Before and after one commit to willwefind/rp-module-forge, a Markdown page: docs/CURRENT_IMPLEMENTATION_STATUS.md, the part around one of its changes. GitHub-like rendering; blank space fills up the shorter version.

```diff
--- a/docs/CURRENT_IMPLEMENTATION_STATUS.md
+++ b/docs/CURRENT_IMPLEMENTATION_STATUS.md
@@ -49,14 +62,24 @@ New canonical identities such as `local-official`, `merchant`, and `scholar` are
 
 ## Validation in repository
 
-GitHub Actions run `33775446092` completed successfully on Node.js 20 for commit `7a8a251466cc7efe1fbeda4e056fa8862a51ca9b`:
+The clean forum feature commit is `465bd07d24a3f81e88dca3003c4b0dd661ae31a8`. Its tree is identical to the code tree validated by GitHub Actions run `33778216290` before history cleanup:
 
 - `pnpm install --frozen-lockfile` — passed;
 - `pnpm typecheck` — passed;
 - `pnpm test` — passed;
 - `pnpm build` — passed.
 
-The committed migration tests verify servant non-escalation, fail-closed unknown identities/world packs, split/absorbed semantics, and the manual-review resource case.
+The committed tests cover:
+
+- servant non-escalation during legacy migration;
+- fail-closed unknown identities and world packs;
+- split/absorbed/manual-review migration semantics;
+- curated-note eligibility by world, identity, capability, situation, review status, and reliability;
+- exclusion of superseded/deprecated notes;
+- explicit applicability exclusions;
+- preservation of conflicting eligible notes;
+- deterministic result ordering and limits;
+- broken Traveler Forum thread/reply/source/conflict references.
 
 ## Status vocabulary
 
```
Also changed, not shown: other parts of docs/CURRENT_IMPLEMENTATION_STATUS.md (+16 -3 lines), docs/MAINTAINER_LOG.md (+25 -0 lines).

◆ **Instructions for the task**
Could you retype all of the material word for word?

◆ **Exercise response**
Before and after one commit to willwefind/rp-module-forge, a Markdown page: docs/CURRENT_IMPLEMENTATION_STATUS.md, the part around one of its changes. GitHub-like rendering; blank space fills up the shorter version.

```diff
--- a/docs/CURRENT_IMPLEMENTATION_STATUS.md
+++ b/docs/CURRENT_IMPLEMENTATION_STATUS.md
@@ -49,14 +62,24 @@ New canonical identities such as `local-official`, `merchant`, and `scholar` are
 
 ## Validation in repository
 
-GitHub Actions run `33775446092` completed successfully on Node.js 20 for commit `7a8a251466cc7efe1fbeda4e056fa8862a51ca9b`:
+The clean forum feature commit is `465bd07d24a3f81e88dca3003c4b0dd661ae31a8`. Its tree is identical to the code tree validated by GitHub Actions run `33778216290` before history cleanup:
 
 - `pnpm install --frozen-lockfile` — passed;
 - `pnpm typecheck` — passed;
 - `pnpm test` — passed;
 - `pnpm build` — passed.
 
-The committed migration tests verify servant non-escalation, fail-closed unknown identities/world packs, split/absorbed semantics, and the manual-review resource case.
+The committed tests cover:
+
+- servant non-escalation during legacy migration;
+- fail-closed unknown identities and world packs;
+- split/absorbed/manual-review migration semantics;
+- curated-note eligibility by world, identity, capability, situation, review status, and reliability;
+- exclusion of superseded/deprecated notes;
+- explicit applicability exclusions;
+- preservation of conflicting eligible notes;
+- deterministic result ordering and limits;
+- broken Traveler Forum thread/reply/source/conflict references.
 
 ## Status vocabulary
 
```
Also changed, not shown: other parts of docs/CURRENT_IMPLEMENTATION_STATUS.md (+16 -3 lines), docs/MAINTAINER_LOG.md (+25 -0 lines).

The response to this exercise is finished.